Start of The data

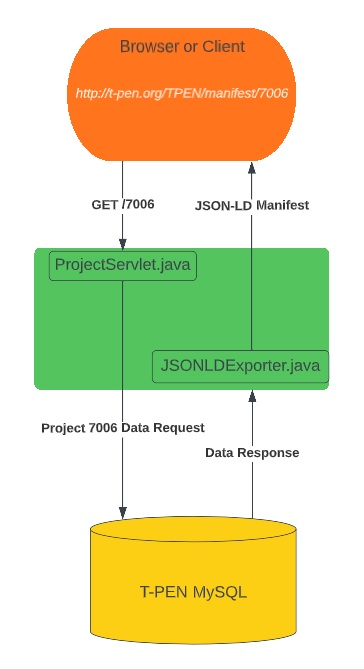
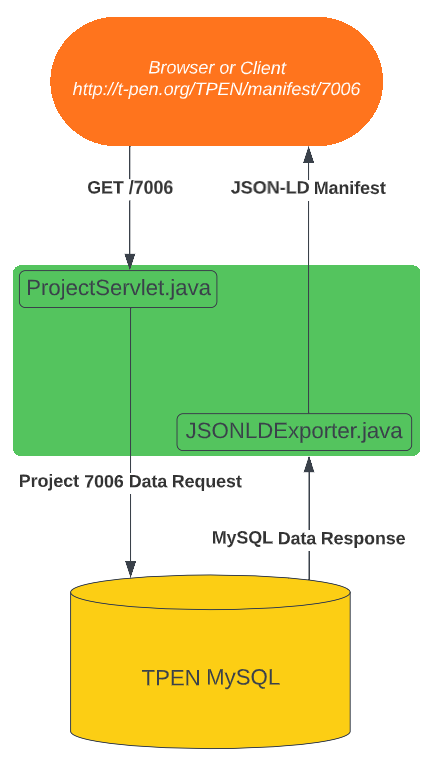
Replace diagrams with better ones

Changed region(s): [[0.0302, 0.0, 0.9973, 0.9865], [0.3324, 0.867, 0.6648, 0.8969], [0.5137, 0.8072, 0.544, 0.8371]]

diff --git a/CONTRIBUTING.md b/CONTRIBUTING.md
@@ -57,7 +57,7 @@ We will look specifically at the transcription interface located in `/web/transc
 
 #### 4.3 Interface Diagram
 <p align="middle">
-    <img align="top" src="web/images/diagram2.jpg" width="420"/> <img align="top" src="web/images/diagram3.jpg" width="225"/
+    <img align="top" src="web/images/diagram2.jpg" width="420"/> <img align="top" src="web/images/diagram3.jpg" width="225"/>
 </p>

End of The data

With the pictures removed, return the data above word for word.

Replace diagrams with better ones

Changed region(s): [[0.0302, 0.0, 0.9973, 0.9865], [0.3324, 0.867, 0.6648, 0.8969], [0.5137, 0.8072, 0.544, 0.8371]]

diff --git a/CONTRIBUTING.md b/CONTRIBUTING.md
@@ -57,7 +57,7 @@ We will look specifically at the transcription interface located in `/web/transc
 
 #### 4.3 Interface Diagram
 <p align="middle">
-    <img align="top" src="web/images/diagram2.jpg" width="420"/> <img align="top" src="web/images/diagram3.jpg" width="225"/
+    <img align="top" src="web/images/diagram2.jpg" width="420"/> <img align="top" src="web/images/diagram3.jpg" width="225"/>
 </p>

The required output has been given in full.